University of Pennsylvania Cancer Center
Last Modified: May 18, 1998
Half of all new cancer cases occur inpeople older than 65, yet a growing body of evidence shows that elderly patients are chronically underrepresented in clinical trials. Moreover, it has been presumed that older patients cannot handle the aggressive chemotherapy used on younger patients, given that concurrent illnesses are common. But because there has been so little data on the effects of standard treatment regimens on older patients, physicians are often forced to make decisions about patient care inthe absence of clear scientific evidence.
The Southwest Oncology Group (SWOG), one of the largest NCI-sponsored cooperative clinical trials groups in the US, found that the proportion of patient over 65 enrolled in SWOG trials was less than half the expected rate. (Researchers analyzed the NCI's national registry of cancer patients, called SEER, and compared number of elderly patients in that registry to the numbers of elderly patients enrolled in their clinical trials.)
In SWOG, the elderly represented only 25% of trial participants, though 63% of patients in the SEER registry were over the age of 65. The study also examined trial enrollment by gender and race, and found that women were underrepresented for only a few types of cancer, and that the overall rate was 41% in SWOG compared to 43% from SEER. African-Americans were enrolled in SWOG clinical trials at rates comparable to those found in SEER (10% each).

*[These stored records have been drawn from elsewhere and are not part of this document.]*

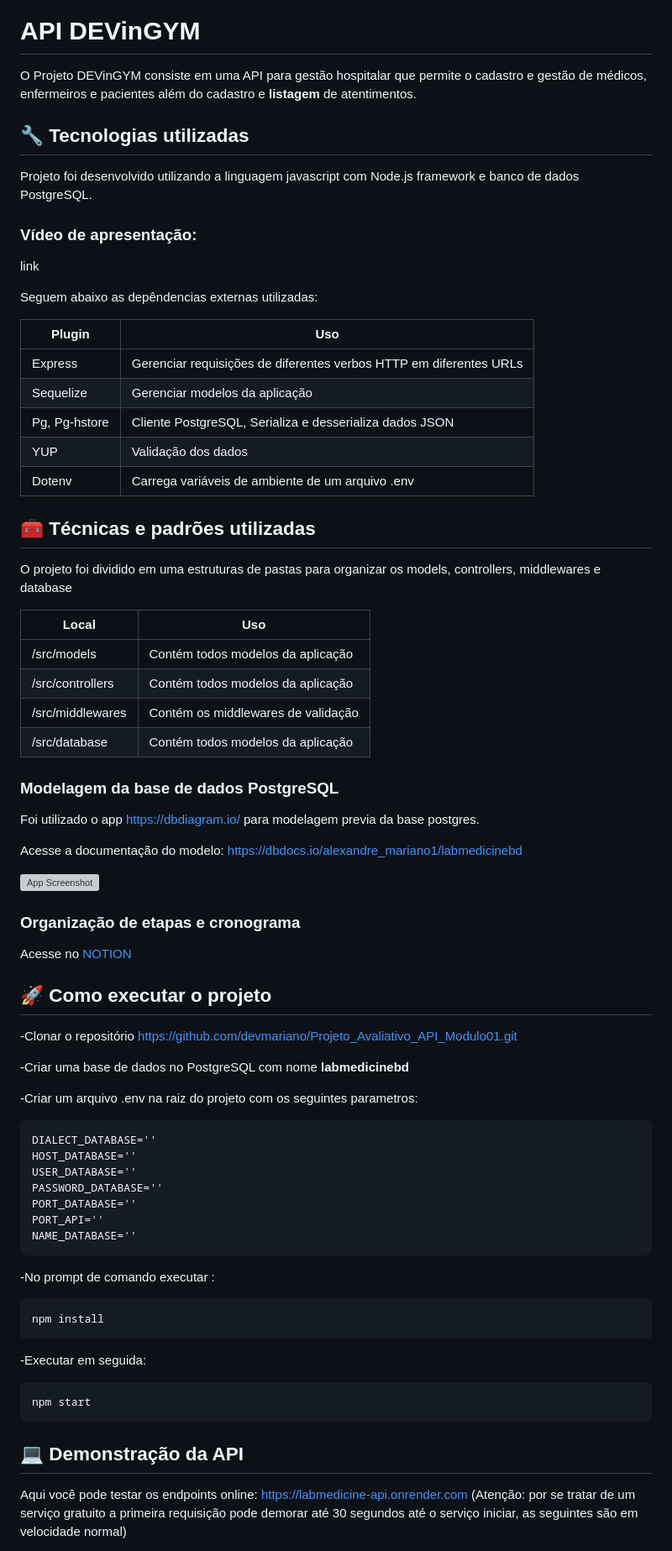
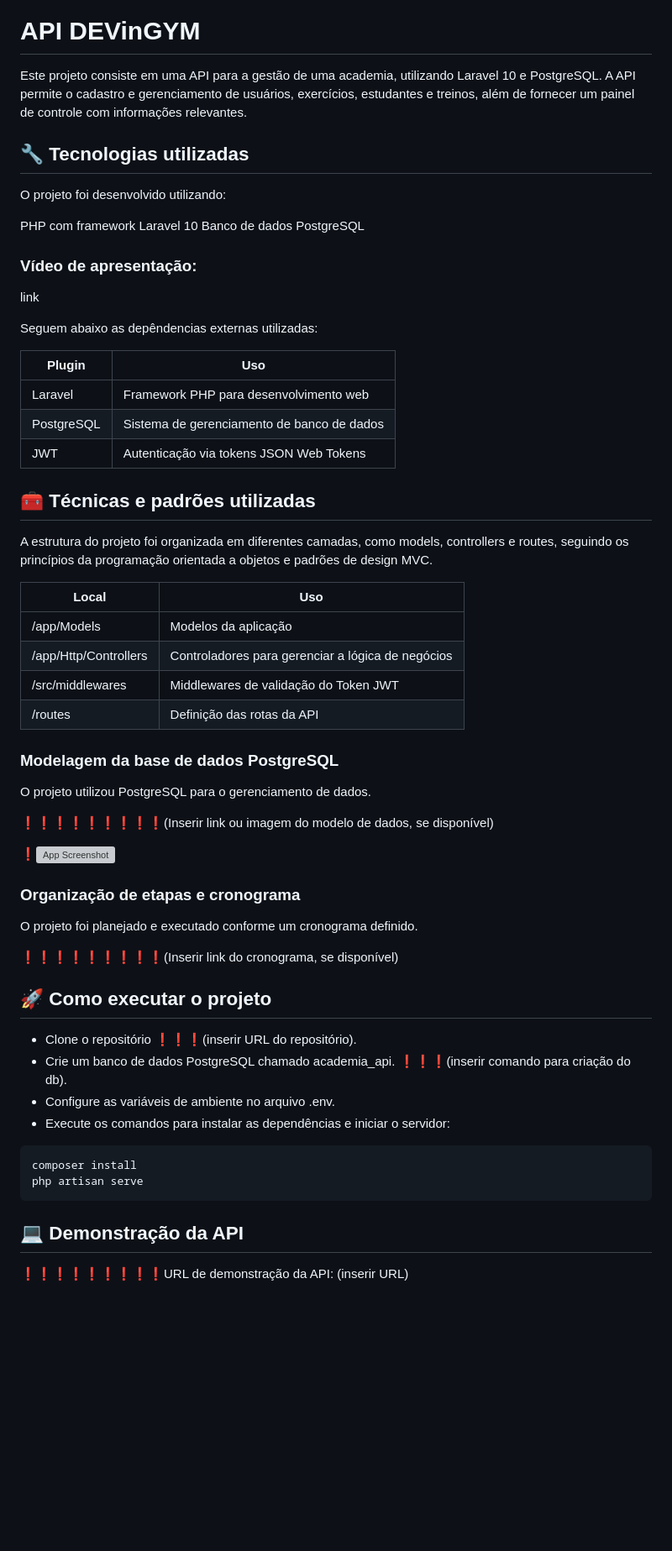
Before and after one commit to vdr3w/projeto-devinhouse-m2, a Markdown page: README.md, the part around one of its changes. Shown at 84% size. Drawn GitHub-style; blank space fills up the shorter version; grey boxes are pictures that could not be loaded.

````diff
--- a/README.md
+++ b/README.md
@@ -1,12 +1,14 @@
 ![App Screenshot](https://github.com/vdr3w/projeto-devinhouse-m2/assets/84882983/bf5dec84-d33e-4b68-b129-16518129ab9f)
 # API DEVinGYM
 
-O Projeto DEVinGYM consiste em uma API para gestão hospitalar que permite o cadastro e gestão de médicos, enfermeiros e pacientes além do cadastro e **listagem** de atentimentos.
-
+Este projeto consiste em uma API para a gestão de uma academia, utilizando Laravel 10 e PostgreSQL. A API permite o cadastro e gerenciamento de usuários, exercícios, estudantes e treinos, além de fornecer um painel de controle com informações relevantes.
 
 ## 🔧 Tecnologias utilizadas
 
-Projeto foi desenvolvido utilizando a linguagem javascript com Node.js framework e banco de dados PostgreSQL.
+O projeto foi desenvolvido utilizando:
+
+PHP com framework Laravel 10
+Banco de dados PostgreSQL
 
 ### Vídeo de apresentação:
 link
@@ -16,64 +18,49 @@ Seguem abaixo as depêndencias externas utilizadas:
 
 | Plugin | Uso |
 | ------ | ------ |
-| Express | Gerenciar requisições de diferentes verbos HTTP em diferentes URLs |
-| Sequelize | Gerenciar modelos da aplicação |
-| Pg, Pg-hstore | Cliente PostgreSQL, Serializa e desserializa dados JSON |
-| YUP | Validação dos dados |
-| Dotenv | Carrega variáveis de ambiente de um arquivo .env |
+| Laravel | Framework PHP para desenvolvimento web |
+| PostgreSQL | Sistema de gerenciamento de banco de dados |
+| JWT | Autenticação via tokens JSON Web Tokens |
 
 ## 🧰 Técnicas e padrões utilizadas
 
-O projeto foi dividido em uma estruturas de pastas para organizar os models, controllers, middlewares e database
+A estrutura do projeto foi organizada em diferentes camadas, como models, controllers e routes, seguindo os princípios da programação orientada a objetos e padrões de design MVC.
 
 | Local | Uso |
 | ------ | ------ |
-| /src/models | Contém todos modelos da aplicação |
-| /src/controllers | Contém todos modelos da aplicação |
-| /src/middlewares | Contém os middlewares de validação |
-| /src/database | Contém todos modelos da aplicação |
+| /app/Models | Modelos da aplicação |
+| /app/Http/Controllers | Controladores para gerenciar a lógica de negócios |
+| /src/middlewares | Middlewares de validação do Token JWT |
+| /routes | Definição das rotas da API |
 
 ### Modelagem da base de dados PostgreSQL
 
-Foi utilizado o app https://dbdiagram.io/ para modelagem previa da base postgres.
+O projeto utilizou PostgreSQL para o gerenciamento de dados.
 
-Acesse a documentação do modelo: https://dbdocs.io/alexandre_mariano1/labmedicinebd
+❗❗❗❗❗❗❗❗❗(Inserir link ou imagem do modelo de dados, se disponível)
 
-![App Screenshot](https://raw.githubusercontent.com/devmariano/project_files_repo/main/modelo_db.jpg)
+❗![App Screenshot](https://raw.githubusercontent.com/devmariano/project_files_repo/main/modelo_db.jpg)
 
 ### Organização de etapas e cronograma
 
-Acesse no [NOTION](https://tough-shoe-442.notion.site/Projeto-Avaliativo-Modulo-01-00f2823f3dba45e3971502b7d22d5f50)
+O projeto foi planejado e executado conforme um cronograma definido.
+
+❗❗❗❗❗❗❗❗❗(Inserir link do cronograma, se disponível)
 
 
 ## 🚀 Como executar o projeto
 
--Clonar o repositório https://github.com/devmariano/Projeto_Avaliativo_API_Modulo01.git
+- Clone o repositório ❗❗❗(inserir URL do repositório).
+- Crie um banco de dados PostgreSQL chamado academia_api. ❗❗❗(inserir comando para criação do db).
+- Configure as variáveis de ambiente no arquivo .env.
+- Execute os comandos para instalar as dependências e iniciar o servidor:
 
--Criar uma base de dados no PostgreSQL com nome **labmedicinebd**
-
--Criar um arquivo .env na raiz do projeto com os seguintes parametros:
 ```
-DIALECT_DATABASE=''
-HOST_DATABASE=''
-USER_DATABASE=''
-PASSWORD_DATABASE=''
-PORT_DATABASE=''
-PORT_API=''
-NAME_DATABASE=''
-```
-
--No prompt de comando executar :
-```sh
-npm install
-```
--Executar em seguida:
-```sh
-npm start
+composer install
+php artisan serve
 ```
 
 ## 💻 Demonstração da API
 
-Aqui você pode testar os endpoints online: <https://labmedicine-api.onrender.com>
-(Atenção: por se tratar de um serviço gratuito a primeira requisição pode demorar até 30 segundos até o serviço iniciar, as seguintes são em velocidade normal)
+❗❗❗❗❗❗❗❗❗URL de demonstração da API: (inserir URL)
 
````
Also changed, not shown: other parts of README.md (+242 -302 lines).
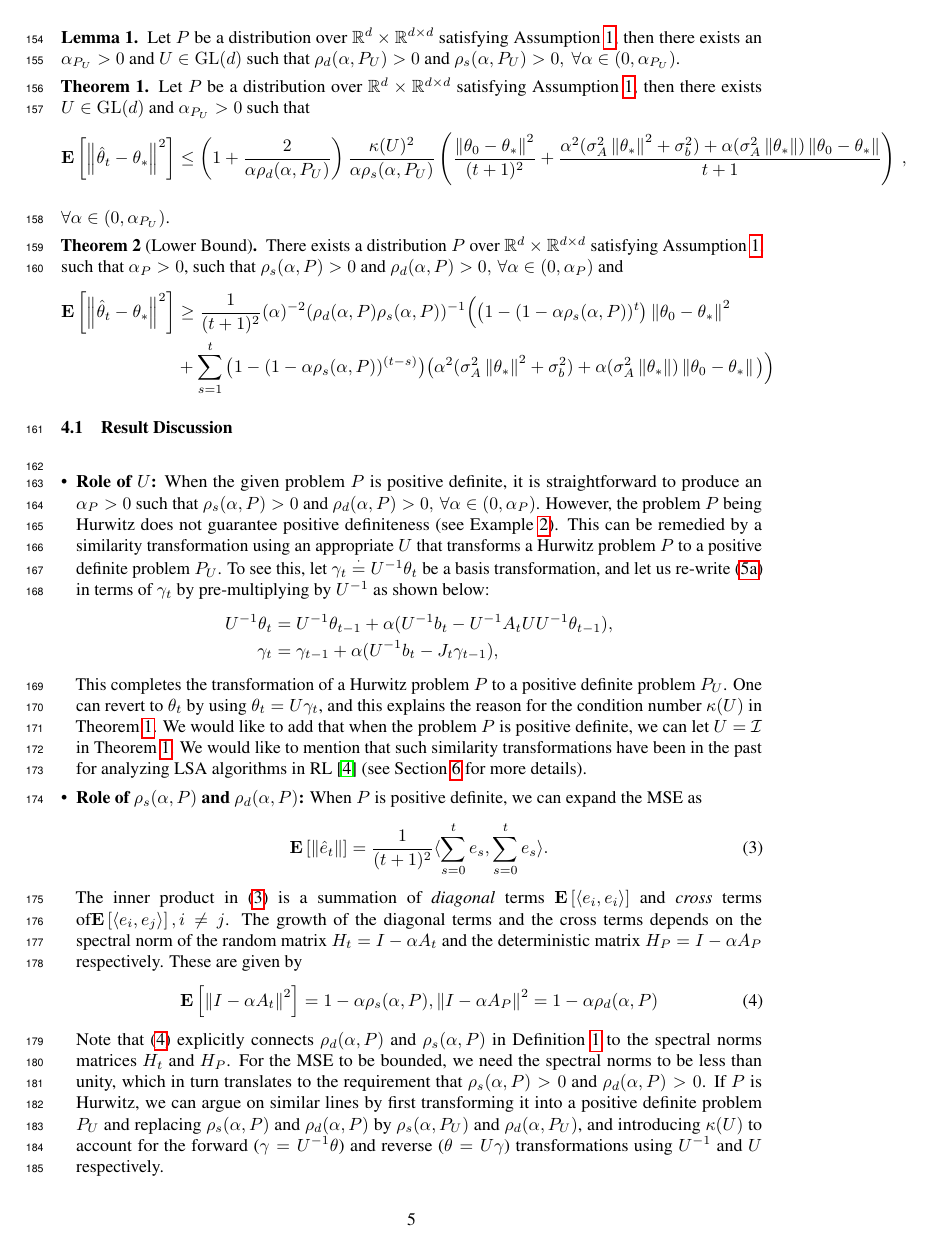
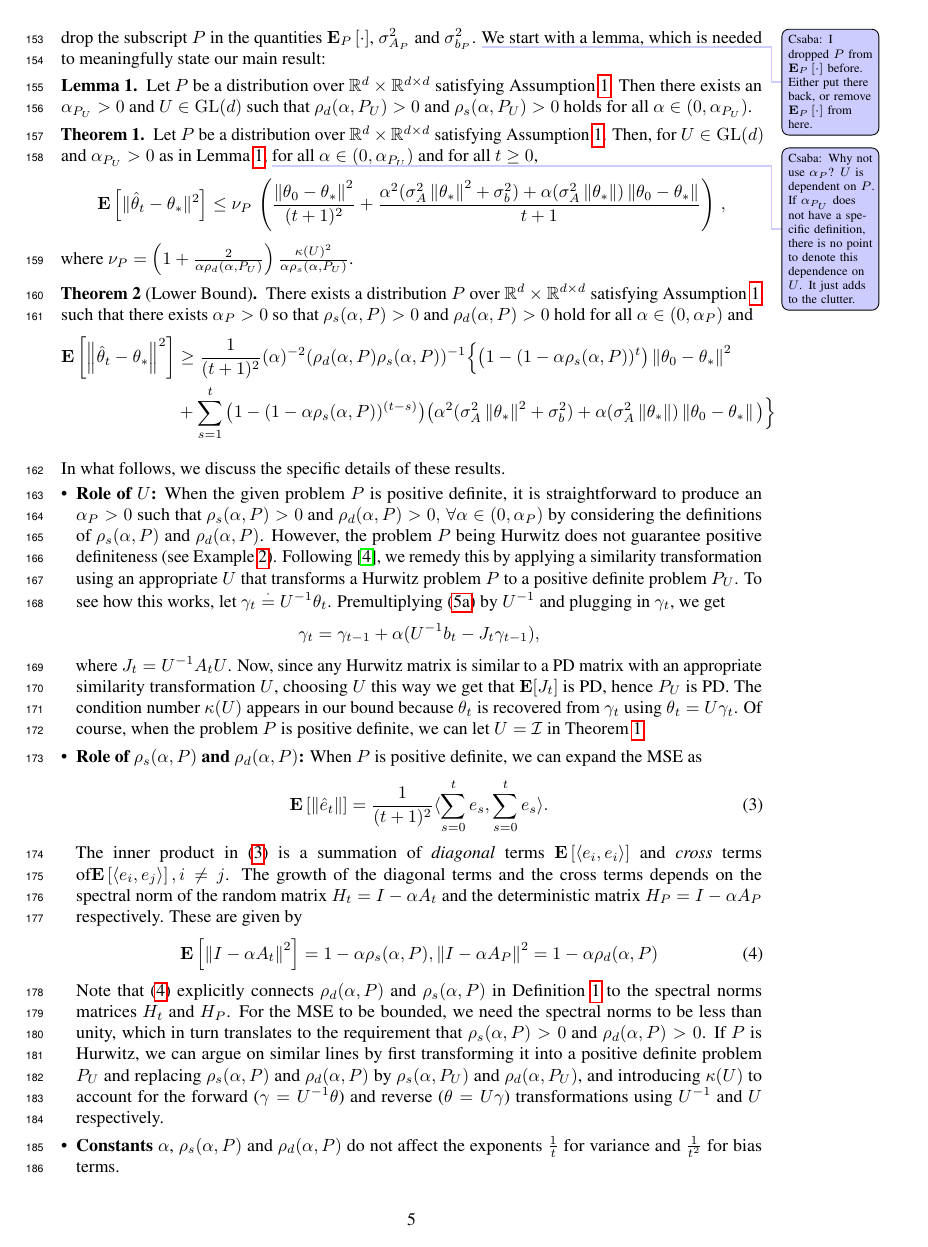
Before and after one commit to chandrurec5/flsa, a LaTeX paper (flsa.tex, which reads instance.tex): page 5 of 17. Compiled offline with pdfLaTeX.

Commit message:
main results

```diff
--- a/instance.tex
+++ b/instance.tex
@@ -3,8 +5,12 @@ In this section, we derive instance dependent bounds that are valid for a given
+In what follows, for the sake of brevity, we drop the subscript $P$ in the quantities $\EEP{\cdot}$, $\sigma^2_{A_P}$ and $\sigma^2_{b_P}$. \todoc{I dropped $P$ from $\EEP{\cdot}$ before. Either put there back, or remove $\EEP{\cdot}$ from here.}
 %\begin{lemma}\label{lm:simtran}[Similarity Transformation]
 %Let $P$ be Hurwitz, then there exists a $U\in \gln$ such that $P_U$ is positive definite.
 %\end{lemma}
+We start with a lemma, which is needed to meaningfully state our main result:
 \begin{lemma}\label{lm:hur}
-Let $P$ be a distribution over $\R^d\times \R^{\dcd}$ satisfying \Cref{assmp:lsa}, then there exists an $\alpha_{P_U}>0$ and $U\in \gln$ such that $\rhod{P_U}>0$ and $\rhos{P_U}>0,~\forall \alpha \in (0,\alpha_{P_U})$.
+Let $P$ be a distribution over $\R^d\times \R^{\dcd}$ satisfying \Cref{assmp:lsa}.
+Then there exists an $\alpha_{P_U}>0$ and $U\in \gln$ such that $\rhod{P_U}>0$ and $\rhos{P_U}>0$
+holds for all $\alpha \in (0,\alpha_{P_U})$.
 \end{lemma}
 \begin{comment}
 \begin{proof}
@@ -45,19 +51,25 @@ where $\gh_t=\frac{1}{t+1}\sum_{s=0}^t \gamma_s$.
 \end{comment}
 
 \begin{theorem}\label{th:rate}
-Let $P$ be a distribution over $\R^d\times \R^{\dcd}$ satisfying \Cref{assmp:lsa}, then there exists $U\in\gln$ and $\alpha_{P_U}>0$ such that
+Let $P$ be a distribution over $\R^d\times \R^{\dcd}$ satisfying \Cref{assmp:lsa}.
+Then, for  $U\in\gln$ and $\alpha_{P_U}>0$ as in \cref{lm:hur},
+\todoc{Why not use $\alpha_P$? $U$ is dependent on $P$. If $\alpha_{P_U}$ does not have a specific definition, there is no point to denote this dependence on $U$. It just adds to the clutter.}
+for all $\alpha\in (0,\alpha_{P_U})$ and for all $t\ge 0$,
 \begin{align*}
-\EE{\norm{\thh_t-\ts}^2}
+\EE{\normsm{\thh_t-\ts}^2}
 \leq
-\left(1+\frac2{\alpha\rhod{P_U}}\right)\frac{\cond{U}^2}{\alpha \rhos{P_U}}
+\nu_P\,
 \left(\frac{\norm{\theta_0-\ts}^2}{(t+1)^2}+ \frac{\alpha^2(\sigma_A^2\norm{\ts}^2+\sigma_b^2)+\alpha (\sigma_A^2\norm{\ts})\norm{\theta_0-\ts}}{t+1} \right)\,,
 \end{align*}
+where $\nu_P = \left(1+\tfrac2{\alpha\rhod{P_U}}\right)\tfrac{\cond{U}^2}{\alpha \rhos{P_U}}$.
 \end{theorem}
-$\forall \alpha\in (0,\alpha_{P_U})$.
+
+
 \begin{theorem}[Lower Bound]\label{th:lb}
-There exists a distribution $P$ over $\R^d\times \R^{\dcd}$ satisfying \Cref{assmp:lsa}, such that $\alpha_P>0$, such that $\rhos{P}>0$ and $\rhod{P}>0,\,\forall \alpha\in (0,\alpha_P)$ and
+There exists a distribution $P$ over $\R^d\times \R^{\dcd}$ satisfying \Cref{assmp:lsa}, such that
+there exists $\alpha_P>0$ so that $\rhos{P}>0$ and $\rhod{P}>0$ hold for all $\alpha\in (0,\alpha_P)$ and
 \begin{align*}
-\EE{\norm{\thh_t-\ts}^2} &\geq \frac{1}{(t+1)^2}(\alpha)^{-2}(\rhod{P}\rhos{P})^{-1}\Big( \big(1-(1-\alpha \rhos{P})^t\big) \norm{\theta_0-\ts}^2 \\&+ \sum_{s=1}^t \big(1-(1-\alpha \rhos{P})^{(t-s)}\big) \big(\alpha^2(\sigma_A^2\norm{\ts}^2+\sigma_b^2)+\alpha (\sigma_A^2\norm{\ts})\norm{\theta_0-\ts}\big) \Big)
+\EE{\norm{\thh_t-\ts}^2} &\geq \frac{1}{(t+1)^2}(\alpha)^{-2}(\rhod{P}\rhos{P})^{-1}\Big\{ \big(1-(1-\alpha \rhos{P})^t\big) \norm{\theta_0-\ts}^2 \\&+ \sum_{s=1}^t \big(1-(1-\alpha \rhos{P})^{(t-s)}\big) \big(\alpha^2(\sigma_A^2\norm{\ts}^2+\sigma_b^2)+\alpha (\sigma_A^2\norm{\ts})\norm{\theta_0-\ts}\big) \Big\}
 \end{align*}
 
 \begin{comment}
@@ -91,15 +103,24 @@ Note that in this example, $\rhos{P^0}=\rhod{P^0}=\lambda_{\min} -\alpha \lambda
 \frac{1}{(t+1)^2} \left(\alpha^{-1}\rhos{P^0}+\alpha^{-2}\rhos{P^0}^2\right)\norm{\theta_0}^2
 \end{align}
 \end{comment}
-
-\subsection{Result Discussion}
+In what follows, we discuss the specific details of these results.
+\vspace*{0.5em}
+%\subsection{Result Discussion}
 \begin{itemize}[leftmargin=*, before = \leavevmode\vspace{-\baselineskip}]
-\item \textbf{Role of $U$:} When the given problem $P$ is positive definite, it is straightforward to produce an $\alpha_P>0$ such that $\rhos{P}>0$ and $\rhod{P}>0,\,\forall \alpha\in(0,\alpha_P)$. However, the problem $P$ being Hurwitz does not guarantee positive definiteness (see \Cref{ex:pdas}). This can be remedied by a similarity transformation using an appropriate $U$ that transforms a Hurwitz problem $P$ to a positive definite problem $P_U$. To see this, let $\gamma_t\eqdef U^{-1 }\theta_t$ be a basis transformation, and let us re-write \eqref{conststep} in terms of $\gamma_t$ by pre-multiplying by $U^{-1}$ as shown below:
+\item \textbf{Role of $U$:} When the given problem $P$ is positive definite, it is straightforward to produce an $\alpha_P>0$ such that $\rhos{P}>0$ and $\rhod{P}>0,\,\forall \alpha\in(0,\alpha_P)$ by considering the definitions of $\rhos{P}$ and $\rhod{P}$.
+However, the problem $P$ being Hurwitz does not guarantee positive definiteness (see \Cref{ex:pdas}).
+Following  \cite{lihong}, we remedy this
+by applying a similarity transformation using an appropriate $U$ that transforms a Hurwitz problem $P$ to a positive definite problem $P_U$. To see how this works, let $\gamma_t\eqdef U^{-1 }\theta_t$. Premultiplying
+ \eqref{conststep} by $U^{-1}$ and plugging in $\gamma_t$, we get
 \begin{align*}
-U^{-1}\theta_t&=U^{-1}\theta_{t-1}+\alpha(U^{-1} b_t- U^{-1}A_t U U^{-1}\theta_{t-1}),\\
+%U^{-1}\theta_t&=U^{-1}\theta_{t-1}+\alpha(U^{-1} b_t- U^{-1}A_t U U^{-1}\theta_{t-1}),\\
 \gamma_t&=\gamma_{t-1}+\alpha(U^{-1} b_t- J_t\gamma_{t-1}),
 \end{align*}
-This completes the transformation of a Hurwitz problem $P$ to a positive definite problem $P_U$. One can revert to $\theta_t$ by using $\theta_t=U\gamma_t$, and this explains the reason for the condition number $\cond{U}$ in \Cref{th:rate}. We would like to add that when the problem $P$ is positive definite, we can let $U=\I$ in \Cref{th:rate}. We would like to mention that such similarity transformations have been in the past for analyzing LSA algorithms in RL \cite{lihong} (see \Cref{sec:related} for more details).
+where $J_t = U^{-1}A_t U$.
+Now, since any Hurwitz matrix is similar to a PD matrix with an appropriate similarity transformation $U$, choosing $U$ this way we get that $\E[J_t]$ is PD, hence $P_U$ is PD.
+%This completes the transformation of a Hurwitz problem $P$ to a positive definite problem $P_U$.
+The condition number $\cond{U}$ appears in our bound because $\theta_t$ is recovered from $\gamma_t$ using
+$\theta_t=U\gamma_t$. Of course, when the problem $P$ is positive definite, we can let $U=\I$ in \Cref{th:rate}.
 \item \textbf{Role of $\rhos{P}$ and $\rhod{P}$:} When $P$ is positive definite, we can expand the MSE as \begin{align}\label{eq:exp}\EE{\norm{\eh_t}}=\frac{1}{(t+1)^2}\ip{\sum_{s=0}^t e_s,\sum_{s=0}^t e_s}.\end{align} The inner product in \eqref{eq:exp} is a summation of \emph{diagonal} terms $\EE{\ip{e_i,e_i}}$ and \emph{cross} terms of$\EE{\ip{e_i,e_j}},i\neq j$. The growth of the diagonal terms and the cross terms depends on the spectral norm of the random matrix $H_t=I-\alpha A_t$ and the deterministic matrix $H_P=I-\alpha A_P$ respectively. These are given by
 \begin{comment}
 The output $\thh_t$ of the algorithm \eqref{eq:lsa} is the average of the internal states at times $s=0,\ldots,t-1$. The error dynamics of the internal states by looking at the behavior of $e_t\eqdef \theta_t-\ts$.
```
Also changed, not shown: linal.tex (+2 -1 lines), not.tex (+1 -1 lines), prob.tex (+4 -5 lines), related.tex (+1 -0 lines), instance.tex (8 more changed lines).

This study provides evidence that the elderly are a special patient population which should be considered when designing clinical trials, and that studies to determine the barriers to elderly participation are needed. These findings are also espeically relevant as Americans live longer lives," concluded Dr. Haluska, MD, PhD, of Massachusetts General Hospital.